Anjali Sud focused on creators’ platform instead of following the formula that made Netflix, Hulu and Amazon successful. So far, the gamble is working.



When your company is up against big players such as Facebook, HBO, Netflix, Amazon and Hulu, it’s better sometimes to fold and create your own path. That is what Vimeo did behind the leadership of its 34-year-old CEO, Anjali Sud.

Brief background

Sud was born in Flint, Michigan. She enjoyed the field of performing arts, but she ended up on a completely different path. According to Yahoo! Finance, her father runs a recycling plant in the city, and he influenced her that starting a business can help the community by providing jobs.

She graduated from the Wharton School at the University of Pennsylvania and earned her MBA at Harvard Business School. Before becoming a part of Vimeo, Sud worked in the e-commerce and media departments of Amazon and Time Warner, respectively. Bloomberg stated that she also served as an analyst at Deutsche Bank.
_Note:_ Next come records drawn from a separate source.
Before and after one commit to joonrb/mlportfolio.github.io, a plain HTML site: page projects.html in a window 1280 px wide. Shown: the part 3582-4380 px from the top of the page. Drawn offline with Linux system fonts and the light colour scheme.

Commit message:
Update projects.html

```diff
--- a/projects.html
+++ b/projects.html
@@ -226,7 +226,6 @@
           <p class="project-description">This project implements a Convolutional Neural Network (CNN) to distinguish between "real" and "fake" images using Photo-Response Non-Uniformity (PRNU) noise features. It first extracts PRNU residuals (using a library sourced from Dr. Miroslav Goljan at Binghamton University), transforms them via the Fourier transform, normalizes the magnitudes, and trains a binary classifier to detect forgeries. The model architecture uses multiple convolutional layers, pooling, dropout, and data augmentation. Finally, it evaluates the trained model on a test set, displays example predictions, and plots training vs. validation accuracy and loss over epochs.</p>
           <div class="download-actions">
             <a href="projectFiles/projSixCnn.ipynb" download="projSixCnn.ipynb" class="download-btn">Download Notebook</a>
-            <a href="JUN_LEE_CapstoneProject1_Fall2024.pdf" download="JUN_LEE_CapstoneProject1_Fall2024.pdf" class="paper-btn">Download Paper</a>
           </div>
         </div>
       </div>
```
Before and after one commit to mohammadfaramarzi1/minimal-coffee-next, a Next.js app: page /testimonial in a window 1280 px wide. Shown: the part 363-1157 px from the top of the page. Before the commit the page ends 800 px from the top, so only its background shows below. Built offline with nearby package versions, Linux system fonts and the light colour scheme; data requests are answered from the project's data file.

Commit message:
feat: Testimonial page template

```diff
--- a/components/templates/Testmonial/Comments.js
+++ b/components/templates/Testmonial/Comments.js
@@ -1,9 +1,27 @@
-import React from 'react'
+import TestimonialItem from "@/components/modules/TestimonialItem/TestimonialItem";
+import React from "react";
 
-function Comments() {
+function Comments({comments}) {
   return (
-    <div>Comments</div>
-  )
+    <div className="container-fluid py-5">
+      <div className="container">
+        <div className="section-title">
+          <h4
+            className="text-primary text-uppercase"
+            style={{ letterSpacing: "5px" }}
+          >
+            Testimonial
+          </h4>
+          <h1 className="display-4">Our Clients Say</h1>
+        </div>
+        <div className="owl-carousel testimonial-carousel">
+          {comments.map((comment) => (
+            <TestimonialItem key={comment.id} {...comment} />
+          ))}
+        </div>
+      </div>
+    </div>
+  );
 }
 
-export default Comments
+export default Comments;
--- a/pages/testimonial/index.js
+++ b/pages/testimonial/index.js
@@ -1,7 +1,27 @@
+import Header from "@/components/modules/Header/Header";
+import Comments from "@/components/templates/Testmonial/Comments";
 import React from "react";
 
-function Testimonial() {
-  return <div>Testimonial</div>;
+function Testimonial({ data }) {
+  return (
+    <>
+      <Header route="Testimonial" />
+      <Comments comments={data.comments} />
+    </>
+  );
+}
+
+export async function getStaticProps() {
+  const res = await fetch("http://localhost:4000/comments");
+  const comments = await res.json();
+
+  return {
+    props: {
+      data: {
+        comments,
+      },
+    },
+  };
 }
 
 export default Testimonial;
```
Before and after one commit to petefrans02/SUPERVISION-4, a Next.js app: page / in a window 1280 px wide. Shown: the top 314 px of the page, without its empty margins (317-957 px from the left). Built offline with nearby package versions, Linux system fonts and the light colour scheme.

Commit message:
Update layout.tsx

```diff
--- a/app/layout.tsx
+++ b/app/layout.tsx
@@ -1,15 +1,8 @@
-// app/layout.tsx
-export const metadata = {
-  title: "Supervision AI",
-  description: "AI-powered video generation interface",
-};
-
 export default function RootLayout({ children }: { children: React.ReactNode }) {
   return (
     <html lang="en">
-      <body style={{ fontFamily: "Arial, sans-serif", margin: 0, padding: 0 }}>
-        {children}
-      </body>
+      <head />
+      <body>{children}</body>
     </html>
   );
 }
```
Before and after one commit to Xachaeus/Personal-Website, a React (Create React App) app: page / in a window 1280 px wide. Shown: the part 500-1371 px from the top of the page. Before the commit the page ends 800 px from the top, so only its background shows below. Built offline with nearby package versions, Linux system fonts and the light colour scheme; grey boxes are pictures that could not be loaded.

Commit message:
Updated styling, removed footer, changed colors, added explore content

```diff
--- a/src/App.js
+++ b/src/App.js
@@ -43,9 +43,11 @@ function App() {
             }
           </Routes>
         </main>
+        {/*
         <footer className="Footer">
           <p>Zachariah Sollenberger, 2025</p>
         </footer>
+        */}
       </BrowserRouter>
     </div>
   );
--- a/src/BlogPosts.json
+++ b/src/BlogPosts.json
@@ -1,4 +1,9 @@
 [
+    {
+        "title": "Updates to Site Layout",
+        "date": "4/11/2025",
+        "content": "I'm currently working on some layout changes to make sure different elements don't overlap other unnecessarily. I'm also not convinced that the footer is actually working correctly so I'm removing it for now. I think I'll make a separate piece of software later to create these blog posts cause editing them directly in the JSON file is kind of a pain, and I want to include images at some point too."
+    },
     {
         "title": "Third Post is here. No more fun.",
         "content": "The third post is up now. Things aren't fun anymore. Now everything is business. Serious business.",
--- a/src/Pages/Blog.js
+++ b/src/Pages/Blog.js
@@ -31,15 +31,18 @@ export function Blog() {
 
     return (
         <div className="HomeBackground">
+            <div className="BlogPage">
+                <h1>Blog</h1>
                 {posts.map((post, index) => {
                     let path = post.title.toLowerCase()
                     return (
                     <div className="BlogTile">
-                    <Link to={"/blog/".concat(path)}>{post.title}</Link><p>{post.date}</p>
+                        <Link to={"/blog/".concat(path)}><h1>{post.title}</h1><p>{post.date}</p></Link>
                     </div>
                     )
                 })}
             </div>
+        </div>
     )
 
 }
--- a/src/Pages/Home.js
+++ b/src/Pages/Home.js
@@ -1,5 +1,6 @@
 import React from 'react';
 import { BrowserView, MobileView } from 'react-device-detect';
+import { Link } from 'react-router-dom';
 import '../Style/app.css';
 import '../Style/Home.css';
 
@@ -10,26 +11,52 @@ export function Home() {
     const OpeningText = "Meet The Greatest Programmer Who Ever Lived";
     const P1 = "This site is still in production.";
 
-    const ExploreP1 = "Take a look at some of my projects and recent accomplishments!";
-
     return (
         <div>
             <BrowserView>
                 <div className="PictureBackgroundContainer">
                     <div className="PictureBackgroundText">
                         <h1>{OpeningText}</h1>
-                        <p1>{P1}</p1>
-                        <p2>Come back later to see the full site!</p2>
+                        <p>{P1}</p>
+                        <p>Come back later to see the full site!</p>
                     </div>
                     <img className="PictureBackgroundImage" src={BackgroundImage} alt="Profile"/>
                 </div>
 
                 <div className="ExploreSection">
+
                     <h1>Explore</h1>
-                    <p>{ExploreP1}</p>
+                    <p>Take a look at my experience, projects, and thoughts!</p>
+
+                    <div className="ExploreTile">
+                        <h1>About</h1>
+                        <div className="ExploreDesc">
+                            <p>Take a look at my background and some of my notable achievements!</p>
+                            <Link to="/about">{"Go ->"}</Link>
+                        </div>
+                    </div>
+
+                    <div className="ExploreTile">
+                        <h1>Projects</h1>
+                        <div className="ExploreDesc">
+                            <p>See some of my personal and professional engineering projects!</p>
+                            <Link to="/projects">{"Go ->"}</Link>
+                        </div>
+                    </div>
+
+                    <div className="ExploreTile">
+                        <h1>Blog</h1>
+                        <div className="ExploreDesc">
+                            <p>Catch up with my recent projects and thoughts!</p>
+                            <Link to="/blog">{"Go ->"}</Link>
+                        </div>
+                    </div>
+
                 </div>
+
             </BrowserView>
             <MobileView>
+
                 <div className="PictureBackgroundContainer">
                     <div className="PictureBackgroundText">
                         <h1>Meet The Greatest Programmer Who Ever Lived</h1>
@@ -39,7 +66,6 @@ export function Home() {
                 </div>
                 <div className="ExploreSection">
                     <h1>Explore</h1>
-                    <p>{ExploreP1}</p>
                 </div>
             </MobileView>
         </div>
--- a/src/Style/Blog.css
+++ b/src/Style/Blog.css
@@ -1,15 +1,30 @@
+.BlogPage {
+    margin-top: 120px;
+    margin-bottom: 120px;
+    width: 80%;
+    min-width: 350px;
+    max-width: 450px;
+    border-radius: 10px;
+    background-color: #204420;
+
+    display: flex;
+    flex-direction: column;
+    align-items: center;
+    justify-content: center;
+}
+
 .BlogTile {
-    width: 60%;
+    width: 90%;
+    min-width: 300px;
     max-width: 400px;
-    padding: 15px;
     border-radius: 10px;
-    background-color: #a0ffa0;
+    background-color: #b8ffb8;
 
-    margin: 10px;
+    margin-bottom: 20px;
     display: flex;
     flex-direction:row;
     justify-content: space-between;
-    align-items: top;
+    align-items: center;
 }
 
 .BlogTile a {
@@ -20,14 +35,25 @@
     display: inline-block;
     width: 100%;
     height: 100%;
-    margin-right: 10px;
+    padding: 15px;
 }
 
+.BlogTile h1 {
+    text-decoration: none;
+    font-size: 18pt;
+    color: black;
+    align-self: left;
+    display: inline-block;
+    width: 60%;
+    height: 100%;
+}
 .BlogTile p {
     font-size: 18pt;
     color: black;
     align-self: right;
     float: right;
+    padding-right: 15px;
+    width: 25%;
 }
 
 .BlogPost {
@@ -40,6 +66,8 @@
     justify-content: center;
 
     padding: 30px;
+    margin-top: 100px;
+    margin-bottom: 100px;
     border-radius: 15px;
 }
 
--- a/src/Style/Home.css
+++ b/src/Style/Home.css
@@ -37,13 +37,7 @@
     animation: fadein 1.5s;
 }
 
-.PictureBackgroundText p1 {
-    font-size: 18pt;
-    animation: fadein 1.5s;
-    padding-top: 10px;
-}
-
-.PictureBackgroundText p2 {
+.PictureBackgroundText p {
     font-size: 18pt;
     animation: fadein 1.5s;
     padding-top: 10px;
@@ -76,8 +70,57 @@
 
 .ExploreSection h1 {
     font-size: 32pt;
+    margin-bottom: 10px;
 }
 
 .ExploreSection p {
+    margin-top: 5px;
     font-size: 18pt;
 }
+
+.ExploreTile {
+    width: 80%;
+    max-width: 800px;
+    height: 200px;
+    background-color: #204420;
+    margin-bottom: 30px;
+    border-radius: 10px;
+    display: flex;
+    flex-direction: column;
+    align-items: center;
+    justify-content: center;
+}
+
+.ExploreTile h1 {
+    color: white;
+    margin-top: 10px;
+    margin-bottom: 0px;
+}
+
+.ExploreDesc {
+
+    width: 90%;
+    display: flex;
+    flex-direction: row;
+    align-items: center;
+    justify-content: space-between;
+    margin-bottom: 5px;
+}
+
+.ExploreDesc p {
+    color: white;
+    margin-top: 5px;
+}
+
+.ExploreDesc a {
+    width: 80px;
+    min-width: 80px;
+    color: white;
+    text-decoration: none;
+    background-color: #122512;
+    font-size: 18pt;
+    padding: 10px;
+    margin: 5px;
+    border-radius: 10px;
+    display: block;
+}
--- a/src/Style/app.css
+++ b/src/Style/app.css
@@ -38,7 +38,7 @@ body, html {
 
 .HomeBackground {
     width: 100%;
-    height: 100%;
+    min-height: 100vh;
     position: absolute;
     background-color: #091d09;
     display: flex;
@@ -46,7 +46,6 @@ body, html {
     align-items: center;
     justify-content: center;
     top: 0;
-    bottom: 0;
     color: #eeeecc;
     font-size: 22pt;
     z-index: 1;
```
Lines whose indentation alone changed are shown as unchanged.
Career at Vimeo

Vimeo is the world’s largest online and ad-free video service. More than 50 million content creators such as artists, filmmakers and organizations use the platform to showcase their work, Future of Television detailed.

Anjali entered Vimeo in 2014 as part of its marketing team, where she managed to increase the revenue of the company through customer acquisition and retention. Because of her impressive performance, Sud was promoted to general manager and special vice president for the company’s creator business.

Sud was named CEO of Vimeo last July 2017, replacing interim CEO Joey Levin. She was included in the 2017 Next Gen list of The Hollywood Reporter. It features 35 executives under 35 years old who have the potential to make some big waves in the near future.

Vimeo screenshot

Anjali Sud’s rose from marketing genius to CEO at Vimeo is nothing short of amazing, given the big turnaround in customer acquisition and retention. (Photo by Justin Charles via Flickr. CC BY-NC-ND 2.0)

Finding a niche in the competition

Vimeo could not possibly compete or even outperform major industry players such as Netflix, Amazon, HBO and Hulu when it comes to subscription video on demand (SVOD). They have already invested billions in producing original content.

Sud knows this, and just before she assumed the CEO position at Vimeo, the company abandoned its plans to offer SVOD, per Variety. Instead, it focused on selling tools and technology to content creators. One of its products is the 360-degree video showcase, which has been in great demand on the platform ever since.

“We are not building a Facebook Live or YouTube Live. This is a professional-level live-streaming service for anyone who’s hosting professional events,” she added. As of 2017, over 800,000 users are paying for Vimeo’s creator tools, TechCrunch reported.

Vimeo estimates that the market for video-creator services is around $10 billion globally, and it is just starting to scratch its full potential with an $80 million revenue every year.

Finding opportunities and creating her own path to success was nothing new for Anjali Sud. “One of the things that I’ve tried to do in my career is look for opportunities even if they’re not formally given to me — to drive results and grow the business,” she claims in the same Yahoo! Finance article.

Expansion plans

As for future plans at Vimeo, Sud remains committed to putting users and creators first. This year, aside from helping creators succeed, it will also champion net neutrality, Fast Company reported.

The company is also planning to launch its own research and development incubator called Creator Labs, which will specialize in new formats such as augmented and virtual reality.

Under Sud’s leadership, Vimeo is gearing up for the future of video and storytelling while satisfying its subscribers. If everything falls into place, the company will be able to further differentiate itself from its contemporaries.

(Featured image by Peter Foley via Flickr. CC BY-NC-SA 2.0)

Olivia McCall is passionate about education, women and children’s rights, and the environment. A long-time investor, she covers news about the latest stocks (lately marijuana and tech), IPOs and indices, and is always on the lookout for socially responsible startups. She also writes about the food sector, and has a keen interest on cryptocurrencies.